» Description of the task
Within the data below, count every line that includes "androidx" and report the total alone.

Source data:

+===+

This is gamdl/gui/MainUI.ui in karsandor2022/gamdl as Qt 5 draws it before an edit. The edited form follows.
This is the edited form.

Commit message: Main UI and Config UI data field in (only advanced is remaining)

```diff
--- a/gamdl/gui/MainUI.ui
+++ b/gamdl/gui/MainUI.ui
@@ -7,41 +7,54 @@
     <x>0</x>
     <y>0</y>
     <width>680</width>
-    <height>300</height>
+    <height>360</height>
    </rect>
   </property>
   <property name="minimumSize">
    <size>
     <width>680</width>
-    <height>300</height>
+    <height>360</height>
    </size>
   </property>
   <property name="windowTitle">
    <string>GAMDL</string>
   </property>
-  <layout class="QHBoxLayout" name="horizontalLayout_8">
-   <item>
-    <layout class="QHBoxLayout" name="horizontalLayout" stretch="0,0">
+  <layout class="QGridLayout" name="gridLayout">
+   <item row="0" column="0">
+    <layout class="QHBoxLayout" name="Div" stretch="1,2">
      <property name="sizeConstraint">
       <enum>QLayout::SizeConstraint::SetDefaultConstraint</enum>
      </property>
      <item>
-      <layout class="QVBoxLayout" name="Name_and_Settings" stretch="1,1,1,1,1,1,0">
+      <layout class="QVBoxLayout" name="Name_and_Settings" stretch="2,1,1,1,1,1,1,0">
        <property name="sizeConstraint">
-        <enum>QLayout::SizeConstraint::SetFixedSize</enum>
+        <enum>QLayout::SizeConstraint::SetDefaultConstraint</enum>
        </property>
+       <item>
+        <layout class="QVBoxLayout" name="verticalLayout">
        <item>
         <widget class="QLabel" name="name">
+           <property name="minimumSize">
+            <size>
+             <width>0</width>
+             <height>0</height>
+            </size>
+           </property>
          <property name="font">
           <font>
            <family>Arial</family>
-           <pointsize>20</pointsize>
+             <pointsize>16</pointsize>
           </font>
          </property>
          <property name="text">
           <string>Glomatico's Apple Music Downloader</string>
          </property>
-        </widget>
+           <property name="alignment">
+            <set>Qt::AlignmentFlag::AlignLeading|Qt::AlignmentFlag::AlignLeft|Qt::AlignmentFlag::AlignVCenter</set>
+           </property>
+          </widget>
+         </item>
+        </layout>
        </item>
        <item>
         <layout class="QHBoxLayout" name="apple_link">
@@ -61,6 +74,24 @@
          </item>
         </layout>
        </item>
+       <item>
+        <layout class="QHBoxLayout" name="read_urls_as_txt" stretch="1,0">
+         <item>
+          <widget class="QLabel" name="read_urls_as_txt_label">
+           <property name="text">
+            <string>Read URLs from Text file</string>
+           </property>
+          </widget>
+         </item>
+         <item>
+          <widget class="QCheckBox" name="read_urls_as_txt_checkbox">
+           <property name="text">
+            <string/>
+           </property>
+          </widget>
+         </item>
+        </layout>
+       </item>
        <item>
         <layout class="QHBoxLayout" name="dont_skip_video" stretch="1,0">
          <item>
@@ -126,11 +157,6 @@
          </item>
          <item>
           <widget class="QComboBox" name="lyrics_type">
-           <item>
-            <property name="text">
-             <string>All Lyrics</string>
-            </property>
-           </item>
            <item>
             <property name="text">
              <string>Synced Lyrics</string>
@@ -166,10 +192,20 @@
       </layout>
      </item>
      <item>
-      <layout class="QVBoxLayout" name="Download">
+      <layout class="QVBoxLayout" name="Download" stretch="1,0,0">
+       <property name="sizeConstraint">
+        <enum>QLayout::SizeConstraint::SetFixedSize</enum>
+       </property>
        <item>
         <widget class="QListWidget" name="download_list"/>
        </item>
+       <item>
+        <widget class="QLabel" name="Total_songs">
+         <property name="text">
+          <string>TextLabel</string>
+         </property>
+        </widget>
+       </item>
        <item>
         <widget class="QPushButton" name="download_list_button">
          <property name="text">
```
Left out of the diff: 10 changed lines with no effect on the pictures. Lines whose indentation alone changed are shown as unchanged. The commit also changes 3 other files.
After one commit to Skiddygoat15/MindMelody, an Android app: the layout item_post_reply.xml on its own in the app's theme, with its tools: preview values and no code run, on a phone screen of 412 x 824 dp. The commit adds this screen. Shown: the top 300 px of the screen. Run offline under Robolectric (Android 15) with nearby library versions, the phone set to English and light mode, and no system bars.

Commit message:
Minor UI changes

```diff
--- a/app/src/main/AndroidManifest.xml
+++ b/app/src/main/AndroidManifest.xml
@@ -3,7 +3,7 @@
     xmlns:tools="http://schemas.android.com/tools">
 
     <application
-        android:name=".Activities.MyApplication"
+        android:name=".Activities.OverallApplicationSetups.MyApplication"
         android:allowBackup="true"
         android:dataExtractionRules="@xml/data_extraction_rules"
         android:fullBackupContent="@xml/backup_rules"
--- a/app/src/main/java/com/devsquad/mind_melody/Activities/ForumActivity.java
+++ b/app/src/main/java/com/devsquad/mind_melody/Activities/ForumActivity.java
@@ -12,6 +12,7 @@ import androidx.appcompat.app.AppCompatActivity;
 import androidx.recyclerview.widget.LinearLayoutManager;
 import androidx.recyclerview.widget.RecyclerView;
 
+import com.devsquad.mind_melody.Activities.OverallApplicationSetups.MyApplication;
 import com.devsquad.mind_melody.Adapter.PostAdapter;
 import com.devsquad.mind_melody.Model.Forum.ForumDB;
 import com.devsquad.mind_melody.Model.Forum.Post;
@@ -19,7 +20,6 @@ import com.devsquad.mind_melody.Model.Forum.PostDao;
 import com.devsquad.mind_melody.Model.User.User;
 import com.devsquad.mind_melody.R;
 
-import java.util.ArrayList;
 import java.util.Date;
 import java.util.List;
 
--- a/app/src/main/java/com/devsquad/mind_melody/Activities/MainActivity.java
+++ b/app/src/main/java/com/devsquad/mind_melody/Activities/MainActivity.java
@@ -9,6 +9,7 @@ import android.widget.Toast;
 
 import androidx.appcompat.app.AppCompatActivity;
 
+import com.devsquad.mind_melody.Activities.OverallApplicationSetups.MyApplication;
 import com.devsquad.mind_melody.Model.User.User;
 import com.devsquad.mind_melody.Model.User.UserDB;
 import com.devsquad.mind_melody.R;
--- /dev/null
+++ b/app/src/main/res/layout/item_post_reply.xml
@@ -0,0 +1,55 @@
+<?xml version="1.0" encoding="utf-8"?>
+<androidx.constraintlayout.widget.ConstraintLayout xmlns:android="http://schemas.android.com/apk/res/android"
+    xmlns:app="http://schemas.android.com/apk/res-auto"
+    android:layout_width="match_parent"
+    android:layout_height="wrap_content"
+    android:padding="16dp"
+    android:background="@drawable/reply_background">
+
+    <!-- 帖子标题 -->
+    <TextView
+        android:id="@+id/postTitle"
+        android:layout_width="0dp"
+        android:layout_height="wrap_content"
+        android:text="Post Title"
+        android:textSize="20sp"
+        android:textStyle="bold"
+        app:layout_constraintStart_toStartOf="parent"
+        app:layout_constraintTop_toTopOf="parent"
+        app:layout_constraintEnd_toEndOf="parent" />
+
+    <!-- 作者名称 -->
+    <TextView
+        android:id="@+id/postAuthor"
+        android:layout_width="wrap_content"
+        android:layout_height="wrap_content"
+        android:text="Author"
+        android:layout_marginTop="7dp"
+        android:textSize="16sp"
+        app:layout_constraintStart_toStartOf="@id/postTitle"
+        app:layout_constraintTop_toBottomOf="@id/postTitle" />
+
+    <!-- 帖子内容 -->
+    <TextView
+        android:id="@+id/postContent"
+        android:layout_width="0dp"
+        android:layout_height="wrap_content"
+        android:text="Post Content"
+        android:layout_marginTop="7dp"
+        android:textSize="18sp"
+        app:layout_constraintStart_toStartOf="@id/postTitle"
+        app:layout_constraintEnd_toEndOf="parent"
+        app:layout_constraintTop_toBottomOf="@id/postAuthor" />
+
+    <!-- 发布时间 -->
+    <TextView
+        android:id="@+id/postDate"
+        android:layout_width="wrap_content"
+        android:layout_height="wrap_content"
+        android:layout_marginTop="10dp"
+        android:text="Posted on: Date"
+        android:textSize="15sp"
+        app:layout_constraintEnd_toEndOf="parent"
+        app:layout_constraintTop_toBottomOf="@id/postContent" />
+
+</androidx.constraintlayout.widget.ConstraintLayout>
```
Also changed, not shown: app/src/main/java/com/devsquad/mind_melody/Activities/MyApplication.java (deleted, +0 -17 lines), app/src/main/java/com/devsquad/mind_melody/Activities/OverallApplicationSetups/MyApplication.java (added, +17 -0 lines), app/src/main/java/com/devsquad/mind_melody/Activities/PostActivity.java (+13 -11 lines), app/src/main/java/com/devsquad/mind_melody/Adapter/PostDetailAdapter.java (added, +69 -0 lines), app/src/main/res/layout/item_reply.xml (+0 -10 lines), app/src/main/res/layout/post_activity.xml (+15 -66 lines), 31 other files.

+===+

» Solution for this problem
6